WASHINGTON – It was good news last month when Congress officially approved plans to send thousands of defense jobs to Maryland’s two largest military installations, but before the economic boost is toted up, the adjacent communities must find a way to build and pay for infrastructure expansions.
Aberdeen Proving Ground in Harford County and Anne Arundel County’s Fort Meade are fast-tracking preparations for an estimated total job increase of 7,500, the growth resulting from base closures in surrounding states.
Under the Defense Department’s base plan, the changes — additions of about 2,200 military personnel at Aberdeen and 5,300 at Fort Meade — must be initiated within two years and completed within six. The first deadline is no problem, but six years is a relative sprint considering what is needed to handle the additional thousands in families, businesses and contractors expected to follow the relocated workers.
Fortunately for these areas, the communities anticipated expansion when the latest round of the Base Realignment and Closure process began earlier this year. Both bases were reasonably safe from major losses, since Fort Meade is adjacent to the National Security Agency and Aberdeen Proving Ground is a straight drive on the interstate from Washington.
Securing funding is the foremost, but least certain, task in these early planning stages. The federal government is the biggest money pot available for the expansions, so local municipalities are aiming their best pitches there to ensure minimal impact on state and county coffers.
“The demand on the federal dollar is pretty significant,” said J. Thomas Sadowski, director of the Harford County Office of Economic Development. “That means we have to show how we’re doing things in the most quick and efficient manner.”
The state can reasonably expect a good return on whatever costs it ends up shouldering: Fort Meade and the NSA, together the largest employer in Maryland, contributes $4 billion annually to the state economy, and local officials estimate a $1 billion boost to that figure when the expansion is complete. Aberdeen is estimated to produce nearly $2 billion annually.
A couple of base-friendly road projects have also been in the works. Near the Aberdeen base, state highway officials are nearly finished planning an $83.6 million lane-widening project at the intersection of Interstate 95 and Route 24. The expansion was planned apart from the anticipated base growth and groundbreaking on the estimated three-year job is scheduled for next fall.
Business leaders say the project is nice, but that there should be increased focus on the cross-county roads handling local traffic.

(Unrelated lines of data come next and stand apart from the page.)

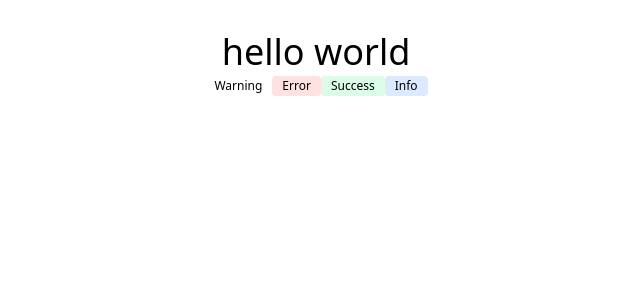
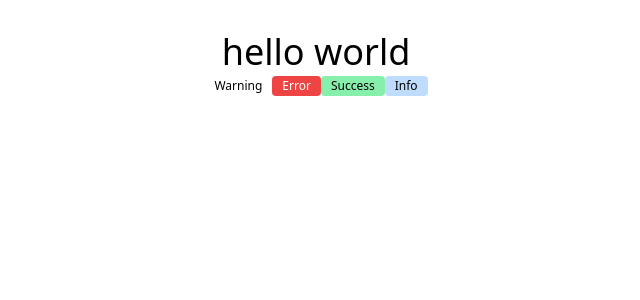
Before and after one commit to komodorio/helm-dashboard, a React (Vite) app in the folder dashboard/: page / in a window 1280 px wide. Shown: the top 300 px of the page, without its empty margins (324-964 px from the left). Built offline with nearby package versions, Linux system fonts and the light colour scheme.

Commit message:
corrected colors

```diff
--- a/dashboard/src/components/Badge.tsx
+++ b/dashboard/src/components/Badge.tsx
@@ -32,12 +32,12 @@ export default function Badge(
       {type: string,
          children: React.ReactNode}) {
     let colorVariants = new Map<string, string>();
-    colorVariants.set("error", "bg-red-100 text-white-800");
-    colorVariants.set("success", "bg-green-100 text-blackde-100 text-black-800");
-    colorVariants.set("info", "bg-blue-100 text-black-800");
+    colorVariants.set("error", "bg-red-500 text-white");
+    colorVariants.set("success", "bg-green-300 text-black-100 text-black-800");
+    colorVariants.set("info", "bg-blue-200 text-black-800");
     colorVariants.set("default", "text-black-800");
 
-    const badgeBase = "inline-flex items-center px-2.5 py-0.5 rounded text-xs font-medium"
+    const badgeBase = "inline-flex items-center px-2.5 py-0.5 rounded text-xs font-light"
     // the type of the badge is indicated by "type" prop.
     // the default type is "default".
     //the resulting span element is stored in badge_elem.
```
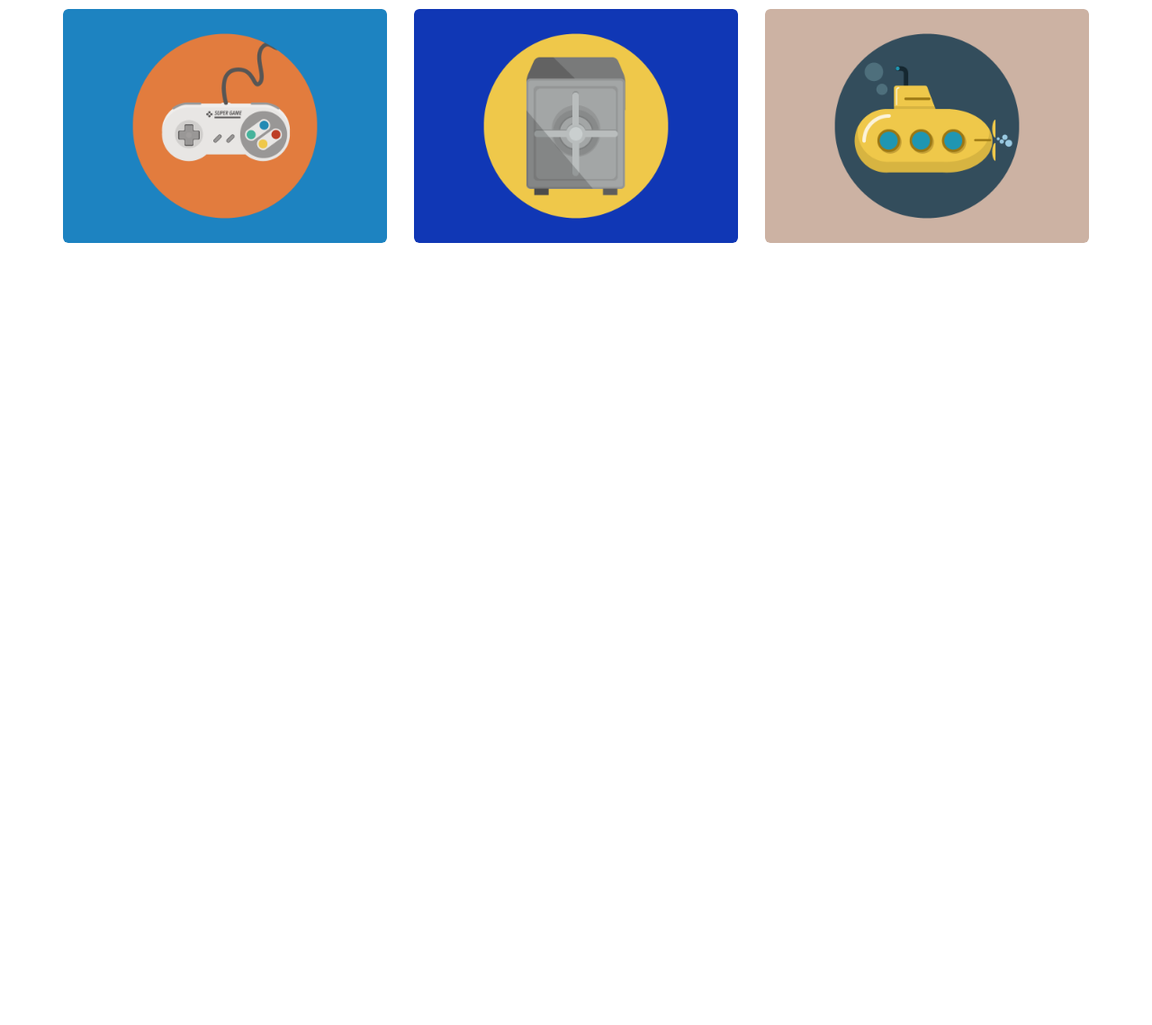
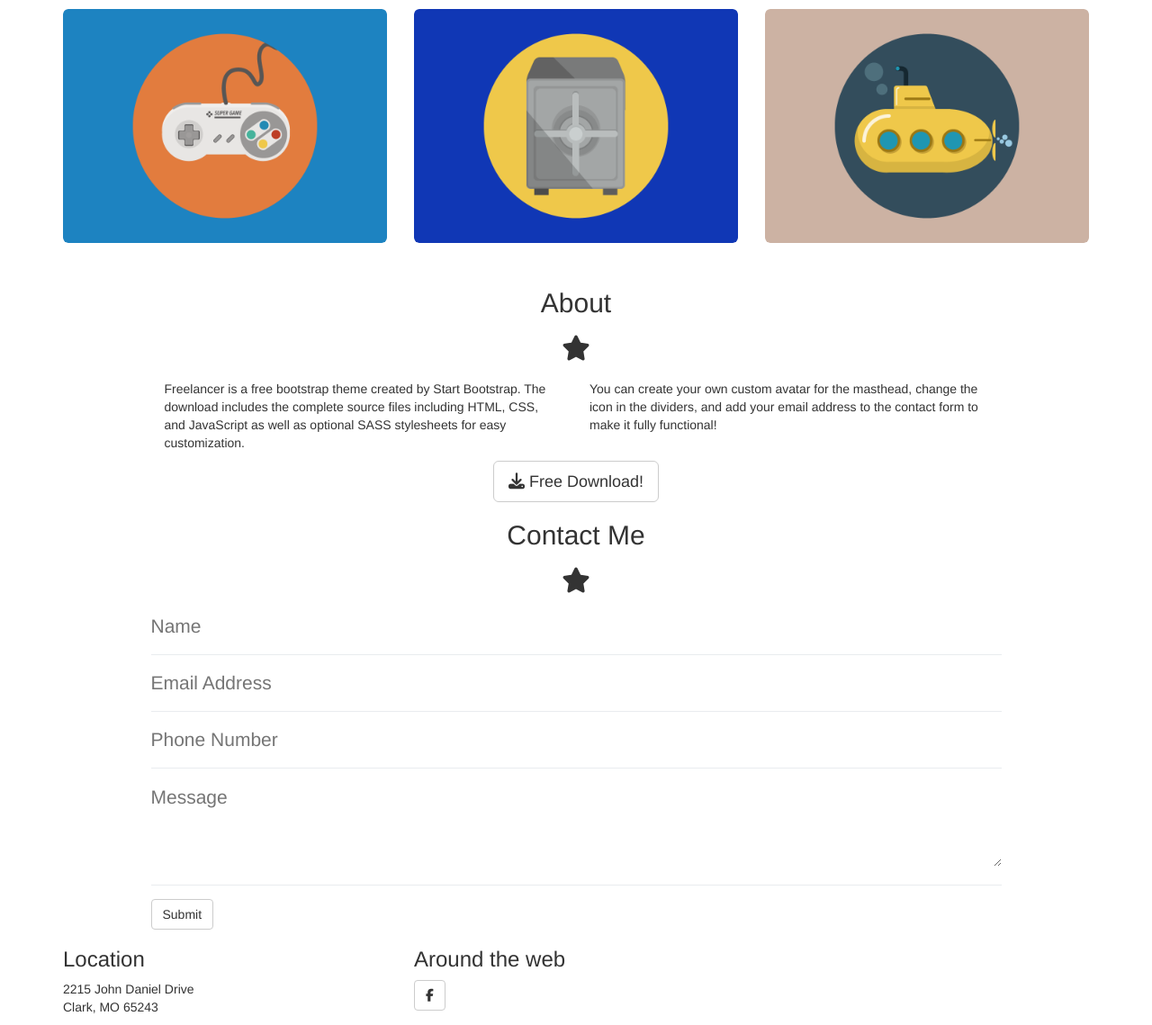
Before and after one commit to marco-rubolini/html-css-bootstrap-freelancer, a plain HTML site: page index.html in a window 1280 px wide. Shown: the part 1095-2234 px from the top of the page at 90% size. Before the commit the page ends 1395 px from the top, so only its background shows below. Drawn offline with nearby package versions, Linux system fonts and the light colour scheme.

Commit message:
Sezione contact e footer prime righe
da sistemare

```diff
--- a/index.html
+++ b/index.html
@@ -111,9 +111,81 @@
                                 <img src="img/submarine.png" alt="submarine" class="img-rounded img-responsive">
                             </div>
                         </div>
+                    </div>
+                </div>
+        </section>
+        <section id="about" class="col-xs-12">
+            <div class="container">
+                <h2 class="text-center">About</h2>
+                <div class="separatore-light center-block text-center">
+                    <i class="fas fa-star fa-2x"></i>
+                </div>
+                <div class="row">
+                    <div class="col-sm-10 col-sm-offset-1">
+                        <div class="col-sm-6">
+                            <p>Freelancer is a free bootstrap theme created by Start Bootstrap. The download includes the complete source files including HTML, CSS, and JavaScript as well as optional SASS stylesheets for easy customization.</p>
+                        </div>
+                        <div class="col-sm-6">
+                            <p>You can create your own custom avatar for the masthead, change the icon in the dividers, and add your email address to the contact form to make it fully functional!</p>
+                        </div>
+                    </div>
+                    <div class="col-sm-10 col-sm-offset-1 text-center">
+                        <a class="btn btn-default btn-lg" href="#" role="button">
+                            <i class="fas fa-download"></i>
+                            Free Download!
+                        </a>
+                    </div>
+                </div>
+            </div>
+        </section>
+        <section id="contact-me" class="col-xs-12">
+            <div class="container">
+                <h2 class="text-center">Contact Me</h2>
+                <div class="separatore-light center-block text-center">
+                    <i class="fas fa-star fa-2x"></i>
+                </div>
+                <div class="row">
+                    <div class="col-sm-10 col-md-offset-1">
+                        <form>
+                            <div class="form-group">
+                                <input type="text" class="form-contact" id="name" placeholder="Name" required="required">
+                            </div>
+                            <div class="form-group">
+                                <input type="email" class="form-contact" id="email" placeholder="Email Address" required="required">
+                            </div>
+                            <div class="form-group">
+                                <input type="tel" class="form-contact" id="phone" placeholder="Phone Number" required="required">
+                            </div>
+                            <div class="form-group">
+                                <textarea class="form-contact" rows="3" id="message" placeholder="Message" required="required"></textarea>
+                            </div>
+                            <button type="submit" class="btn btn-default">Submit</button>
+                        </form>
+                    </div>
+                </div>
+        </section>
+        <footer>
+            <div class="container">
+                <div class="row">
+                    <div class="col-lg-4">
+                        <h3>Location</h3>
+                        <p>
+                            2215 John Daniel Drive
+                            <br>
+                            Clark, MO 65243
+                        </p>
+                    </div>
+                    <div class="col-lg-4">
+                        <h3>Around the web</h3>
+                        <a class="btn btn-default" href="#" role="button">
+                            <i class="fab fa-facebook-f"></i>
+                        </a>
+                    </div>
+                    <div class="col-lg-4">
 
                     </div>
                 </div>
-        </section>
+            </div>
+        </footer>
     </body>
 </html>
--- a/style.css
+++ b/style.css
@@ -107,3 +107,16 @@ h1 {
     transform: translate(-50%, -50%);
     color: white;
 }
+
+.form-contact {
+    font-size: 1.5em;
+    padding-right: 0;
+    padding-left: 0;
+    border: 0;
+    width: 100%;
+}
+
+.form-group {
+    border-bottom: 1px solid #e9ecef;
+    padding-bottom: 15px;
+}
```
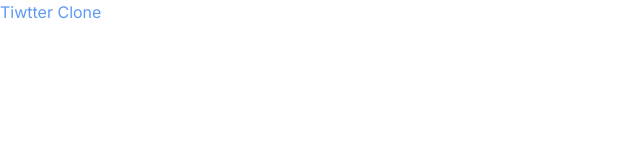
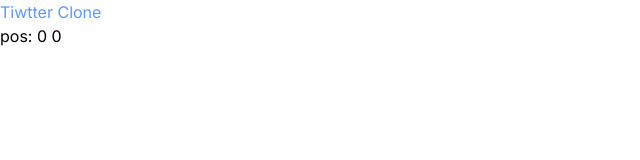
Before and after one commit to junepark202012/twitter-clone, a Nuxt app: page / in a window 1280 px wide. Shown: the top 160 px of the page, without its empty margins (0-640 px from the left). Built offline with nearby package versions, Linux system fonts and the light colour scheme.

Commit message:
Install and check vueuse

```diff
--- a/app.vue
+++ b/app.vue
@@ -1,5 +1,5 @@
 <script setup lang="ts">
-
+const { x, y } = useMouse()
 </script>
 
 <template>
@@ -7,6 +7,9 @@
     <h1 class="text-dim-500">
       Tiwtter Clone
     </h1>
+    <div class="">
+      pos: {{ x }} {{ y }}
+    </div>
   </div>
 </template>
 
--- a/nuxt.config.ts
+++ b/nuxt.config.ts
@@ -8,6 +8,7 @@ const nuxtConfig: NuxtConfig = {
     '@nuxtjs/tailwindcss',
     '@nuxtjs/google-fonts',
     ['@pinia/nuxt', { autoImports: ['defineStore'] }],
+    '@vueuse/nuxt',
   ],
   typescript: {
     shim: false,
--- a/package.json
+++ b/package.json
@@ -17,6 +17,8 @@
     "@nuxtjs/google-fonts": "3.0.0-0",
     "@nuxtjs/tailwindcss": "^5.3.3",
     "@pinia/nuxt": "^0.4.2",
+    "@vueuse/core": "^9.3.0",
+    "@vueuse/nuxt": "^9.3.0",
     "eslint": "^8.24.0",
     "nuxt": "3.0.0-rc.11",
     "typescript": "^4.8.4",
```
Also changed, not shown: 1 other file (tests, documents, lock files or other folders).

This is one reason why Wyett Colclasure III and his Aberdeen Army Alliance are funding a study of the region’s looming transportation needs.
“I’m not interested in getting people through Harford County,” Colclasure said, referring to the interstate project. “I’m interested in getting people across I-95 into Aberdeen Proving Ground. Local roads . . . are the roads people will have to travel.”
Looking beyond roads, Sadowski says the expansion also gives Harford an opportunity to beef up its bare-bones public transportation with substantial rail and bus service.
Over at Fort Meade, Route 175, which runs along the eastern border, is another target for expansion. Earlier in the fall, the state’s congressional delegation secured $12.5 million to widen the road that will become an even more important artery into the growing installation. The estimated $100 million road project includes noise barriers around the base perimeter.
Also in the area, local developers are constructing at least 37 new residential areas with 10 or more housing units. The Odenton Town Center, a 1,600-acre site, is a mix of retail and residential developments underway that locals hope will help the area handle an ever-growing amount of services for the population influx of the coming years.
And what about the incoming positions, from closed-down locations in states like Virginia and New Jersey, whose workers refuse or are reluctant to move?
Community advocates are brainstorming incentives, from schools to jobs, to encourage the uncertain. For example, there is talk of establishing a homeland security curriculum at local middle and high schools along with programs aimed at accommodating spousal employment needs.
But a lot of these soft plans will need to harden soon, and leaders in Harford County are giving themselves a July 2006 deadline to have a definitive strategy for the rapid changes, Sadowski said.
“The rubber is now hitting the road.” – 30 – CNS-12-14-05